“There's a lot of seals and otters and fun water life out here. Oh my gosh, and the dogs. I love dogs. I have one myself, but obviously she doesn't travel with me. The dogs on 9 and 10? They're amazing. There are probably 15 dogs down there [on the beach below] and they're just having the time of their lives running in sand and the water. My caddie and I love dogs. We were just talking about how good they are.” – Bailey Tardy when asked about taking in the views between shots

“I think I'm a really solid ball-striker which I think you need on big courses like this. Me and [my caddie] Jay [Monahan] do a great job of just looking at the course and really being honest about where my game is at, what shots I do or don't have for the week, and putting together a really solid game plan according to that.” – Allisen Corpuz

“Round two is over for me. Of course, I have some regrets, but what can I do? It's over, right? I'm still on the leader board, so I'll just continue to work very hard, and I [still] have a chance to be a champion.” – Hyo Joo Kim

“There are only four folks ahead of me and I want to play my game with those folks in mind. And I think I was able to achieve my expectations.” – Nasa Hataoka

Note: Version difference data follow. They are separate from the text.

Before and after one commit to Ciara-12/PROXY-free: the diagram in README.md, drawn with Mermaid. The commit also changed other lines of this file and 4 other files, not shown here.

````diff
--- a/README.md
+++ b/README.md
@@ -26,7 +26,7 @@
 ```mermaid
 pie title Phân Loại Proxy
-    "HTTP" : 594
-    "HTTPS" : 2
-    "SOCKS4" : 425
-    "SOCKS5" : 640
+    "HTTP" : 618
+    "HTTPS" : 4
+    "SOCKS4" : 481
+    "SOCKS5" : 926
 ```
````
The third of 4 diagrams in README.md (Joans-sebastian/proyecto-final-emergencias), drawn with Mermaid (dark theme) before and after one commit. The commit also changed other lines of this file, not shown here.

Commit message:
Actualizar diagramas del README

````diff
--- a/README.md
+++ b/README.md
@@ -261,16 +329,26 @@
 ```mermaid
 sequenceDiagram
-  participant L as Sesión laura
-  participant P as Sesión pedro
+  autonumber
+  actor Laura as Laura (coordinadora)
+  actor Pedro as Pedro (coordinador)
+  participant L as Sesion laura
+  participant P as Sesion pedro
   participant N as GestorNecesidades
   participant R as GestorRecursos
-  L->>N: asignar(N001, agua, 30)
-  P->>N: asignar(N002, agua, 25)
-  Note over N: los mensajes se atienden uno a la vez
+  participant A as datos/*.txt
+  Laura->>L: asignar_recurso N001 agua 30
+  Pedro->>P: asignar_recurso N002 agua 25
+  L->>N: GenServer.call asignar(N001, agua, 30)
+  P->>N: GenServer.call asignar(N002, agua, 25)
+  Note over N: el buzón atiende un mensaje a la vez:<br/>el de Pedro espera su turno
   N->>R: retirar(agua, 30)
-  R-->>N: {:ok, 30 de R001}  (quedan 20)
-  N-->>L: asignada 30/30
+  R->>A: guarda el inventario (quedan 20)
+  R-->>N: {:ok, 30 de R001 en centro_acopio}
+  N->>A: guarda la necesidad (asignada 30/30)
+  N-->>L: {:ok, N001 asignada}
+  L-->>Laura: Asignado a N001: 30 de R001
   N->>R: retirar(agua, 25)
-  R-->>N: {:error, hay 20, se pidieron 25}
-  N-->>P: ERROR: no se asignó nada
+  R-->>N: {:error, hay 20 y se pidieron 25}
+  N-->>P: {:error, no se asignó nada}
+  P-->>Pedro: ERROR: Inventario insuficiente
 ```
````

“Really grateful that I was able to make the cut, and I'll be able to kind of steady myself and go into the weekend with a fresh mind. I've been in this position before where you have to chase and it's nothing new to me. I'll just get my game plan and try to hit as many fairways and greens, because that will allow you to gain more birdie opportunities. That's all I can do.” – Rose Zhang

“We all can't really believe it to be honest. We made the main news channel in Ireland, which is like a big deal. Then one of my best friends here, I've known her since I was about four years old, and she was just over in the States at her aunt's house in San Francisco with her dad and a few of her siblings, and they extended their flights to stay for this.” – Aine Donegan, who is leading for low-amateur honors through 36 holes

“Definitely a relief. Obviously, I'm trying to compete, trying to win. Yesterday was a little tough, rough start for me. Making the cut, hopefully more people could come watch me.” – Monterey, Calif., native Mina Harigae

David Shefter is a senior staff writer for the USGA. Email him at dshefter@usga.org.